INPUT DATA section start

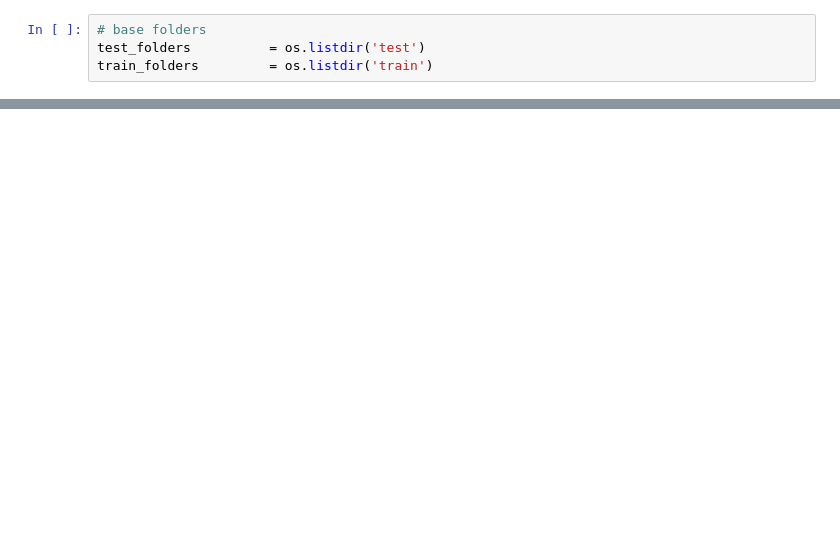
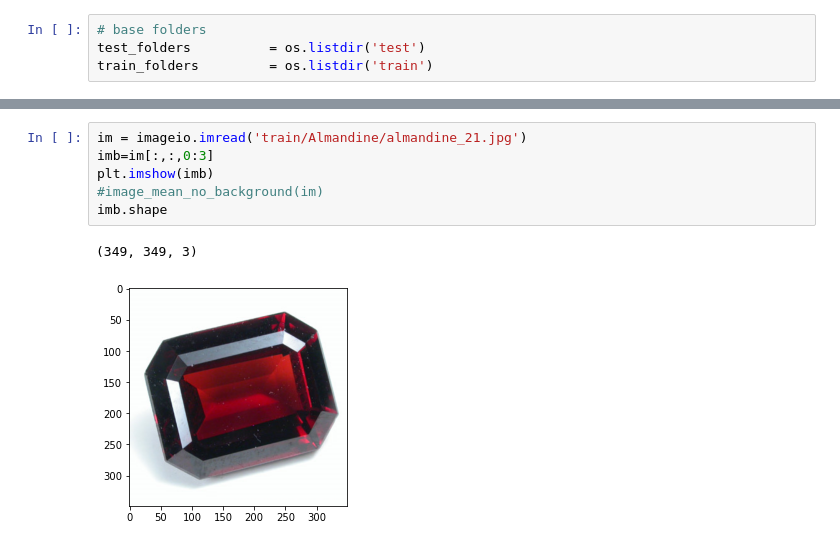
Before and after one commit to reyesaldasoro/Gems, a Jupyter notebook: Untitled.ipynb, the cells around one changed output, grey strips where cells are left out. Drawn from its saved outputs; the diff is of its cells as text; blank space fills up the shorter version.

```diff
--- a/Untitled.ipynb
+++ b/Untitled.ipynb
@@ -70,0 +105,9 @@ zoisite_7.jpg
+# %%
+im = imageio.imread('train/Almandine/almandine_21.jpg')
+imb=im[:,:,0:3]
+plt.imshow(imb)
+#image_mean_no_background(im)
+imb.shape
+# %% [output]
+(349, 349, 3)
+[figure, added]
```
Also changed, not shown: parts of 15 cells of this notebook.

INPUT DATA section end

Please find every line in the records above that holds the word "ipynb" and copy it.

Before and after one commit to reyesaldasoro/Gems, a Jupyter notebook: Untitled.ipynb, the cells around one changed output, grey strips where cells are left out. Drawn from its saved outputs; the diff is of its cells as text; blank space fills up the shorter version.
--- a/Untitled.ipynb
+++ b/Untitled.ipynb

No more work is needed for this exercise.